Cycling News

Interview: Emilly Johnston is learning to race at the front, making flying passes and still keeping perspective

Interview: Emilly Johnston is learning to race at the front, making flying passes and still keeping perspective

Emilly Johnston’s World Cup season couldn’t have started much better. After four races (two XCC, two XCO), the Vancouver Island racer had three podiums to her name. To get there, Johnston made some daring passes in the most technical sections of both World Cups, including one sensational mid-air pass. In the other race, the first short track, Johnston was caught behind a pile-up and still raced back into the top 10.

This wasn’t Johnston’s first time on a World Cup podium but, as Johnston tells us, Brazil was still a big breakthrough. Or, rather, two of them. It showed she has the strength to consistently race at the front. It was also her first short track success, after struggling with the 20-minute intense race last year.

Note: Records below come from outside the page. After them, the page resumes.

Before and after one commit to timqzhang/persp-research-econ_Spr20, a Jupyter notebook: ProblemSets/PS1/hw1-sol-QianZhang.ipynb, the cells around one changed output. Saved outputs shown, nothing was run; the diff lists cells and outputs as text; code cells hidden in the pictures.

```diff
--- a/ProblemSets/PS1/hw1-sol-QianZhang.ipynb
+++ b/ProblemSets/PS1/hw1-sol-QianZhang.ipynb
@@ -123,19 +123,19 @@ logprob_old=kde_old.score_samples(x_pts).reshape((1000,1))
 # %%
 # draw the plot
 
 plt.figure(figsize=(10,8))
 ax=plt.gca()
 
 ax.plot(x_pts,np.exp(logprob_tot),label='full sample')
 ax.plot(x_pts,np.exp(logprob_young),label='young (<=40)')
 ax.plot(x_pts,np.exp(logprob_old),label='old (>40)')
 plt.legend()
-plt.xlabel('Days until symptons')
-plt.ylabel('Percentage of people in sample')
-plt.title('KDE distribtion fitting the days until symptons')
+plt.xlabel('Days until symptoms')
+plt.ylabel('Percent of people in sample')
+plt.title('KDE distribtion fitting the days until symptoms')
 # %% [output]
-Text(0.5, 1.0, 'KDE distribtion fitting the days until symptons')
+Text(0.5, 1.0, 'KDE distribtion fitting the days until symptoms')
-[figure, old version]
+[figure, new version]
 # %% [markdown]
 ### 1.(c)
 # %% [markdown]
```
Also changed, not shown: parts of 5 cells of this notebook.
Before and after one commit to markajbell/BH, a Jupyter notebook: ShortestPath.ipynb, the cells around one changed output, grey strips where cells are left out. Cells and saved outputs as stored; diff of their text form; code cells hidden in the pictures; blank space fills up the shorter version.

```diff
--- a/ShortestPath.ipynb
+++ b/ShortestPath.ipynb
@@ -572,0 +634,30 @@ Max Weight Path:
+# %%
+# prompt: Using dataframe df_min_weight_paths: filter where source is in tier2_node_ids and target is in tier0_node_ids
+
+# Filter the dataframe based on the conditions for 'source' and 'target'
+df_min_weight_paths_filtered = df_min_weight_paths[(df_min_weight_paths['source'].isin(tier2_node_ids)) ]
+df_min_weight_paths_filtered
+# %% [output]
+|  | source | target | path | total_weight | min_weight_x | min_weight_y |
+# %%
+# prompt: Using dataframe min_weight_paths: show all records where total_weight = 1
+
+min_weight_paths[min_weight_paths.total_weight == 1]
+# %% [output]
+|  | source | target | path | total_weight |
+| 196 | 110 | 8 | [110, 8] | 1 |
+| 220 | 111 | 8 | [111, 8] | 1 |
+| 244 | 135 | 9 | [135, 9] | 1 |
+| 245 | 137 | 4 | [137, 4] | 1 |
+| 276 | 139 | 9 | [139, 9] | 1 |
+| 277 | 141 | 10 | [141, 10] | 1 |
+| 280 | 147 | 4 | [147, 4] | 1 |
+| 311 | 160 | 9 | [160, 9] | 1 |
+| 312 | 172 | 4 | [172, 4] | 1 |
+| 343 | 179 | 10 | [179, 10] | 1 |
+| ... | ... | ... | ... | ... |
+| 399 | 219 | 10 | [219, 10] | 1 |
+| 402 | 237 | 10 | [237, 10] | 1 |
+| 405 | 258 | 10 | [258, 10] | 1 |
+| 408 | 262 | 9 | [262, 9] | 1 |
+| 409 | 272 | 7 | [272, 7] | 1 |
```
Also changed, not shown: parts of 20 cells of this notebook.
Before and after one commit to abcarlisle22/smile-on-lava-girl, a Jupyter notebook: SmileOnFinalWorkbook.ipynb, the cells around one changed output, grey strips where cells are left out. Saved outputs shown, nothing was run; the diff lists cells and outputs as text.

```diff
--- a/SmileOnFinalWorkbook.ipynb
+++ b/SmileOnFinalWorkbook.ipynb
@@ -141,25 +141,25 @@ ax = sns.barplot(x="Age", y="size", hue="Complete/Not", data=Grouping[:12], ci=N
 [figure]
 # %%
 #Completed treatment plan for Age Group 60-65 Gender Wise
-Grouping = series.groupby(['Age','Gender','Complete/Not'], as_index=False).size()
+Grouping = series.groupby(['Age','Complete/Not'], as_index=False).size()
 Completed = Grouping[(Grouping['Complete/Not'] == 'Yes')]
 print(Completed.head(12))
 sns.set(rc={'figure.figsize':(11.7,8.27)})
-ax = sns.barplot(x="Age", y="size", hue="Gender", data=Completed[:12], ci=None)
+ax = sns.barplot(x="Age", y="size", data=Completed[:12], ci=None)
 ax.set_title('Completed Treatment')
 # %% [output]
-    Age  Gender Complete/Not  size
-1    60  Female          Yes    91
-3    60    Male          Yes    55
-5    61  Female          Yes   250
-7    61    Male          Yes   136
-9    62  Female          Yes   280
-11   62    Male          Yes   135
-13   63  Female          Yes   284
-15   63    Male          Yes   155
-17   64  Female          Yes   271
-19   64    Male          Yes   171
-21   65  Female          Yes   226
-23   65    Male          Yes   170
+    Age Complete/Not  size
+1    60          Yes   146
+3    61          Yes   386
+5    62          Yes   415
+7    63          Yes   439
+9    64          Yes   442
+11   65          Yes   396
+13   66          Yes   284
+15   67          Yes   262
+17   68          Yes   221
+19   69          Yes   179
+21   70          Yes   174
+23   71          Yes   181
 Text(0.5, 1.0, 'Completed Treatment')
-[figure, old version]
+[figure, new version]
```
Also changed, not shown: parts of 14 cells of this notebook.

Finally, it’s put the 22-year-old in a position where she could qualify for the Olympic Games later this summer. Her fate depends on how Jenn Jackson does this weekend at the World Cup in Nove Mesto. Despite Johnston’s fate being out of her hands, the young racer is keeping her cool and keeping her eyes on the future instead of getting caught up in what she can’t control. It’s an impressive perspective from a rider who is so close to what she also describes below as one of her “biggest dreams.”

Read our full conversation with Emilly Johnston from her summer home in Haiming, Austria, where she’s living with her Trek Future Racing team. Then watch her in the under-23 World Cup XCO race this weekend in Nove Mesto, Czech Republic.

Canadian MTB: How is living in Europe? 

Emilly Johnston: It’s good! It’s much different for sure, but it’s cool

From a sports side, Canadians seem to mostly stay here in Canada and then travel back and forth to Europe for World Cups. Was not having to do that travel part of the decision to live over there?

Yeah, the travel is just all the time. I feel like you miss out on a lot of training and just rest time. You’re always so tired – or at least I was – travelling to all the races. It just makes it easier to be based over here, get in good training and not have the risk of getting sick or just so tired. 

You’re racing with Trek Future Racing team. Are you set up near where they’re based? 

They have all the riders based in Heiming [Austria]. So we’re all based in the same town, for international riders. They cover accommodations there, if you want to live there, or you can find your own place somewhere else in Europe. 

That approach obviously seems to be working….

Click Here to Read the Full Original Article at Canadian Cycling Magazine…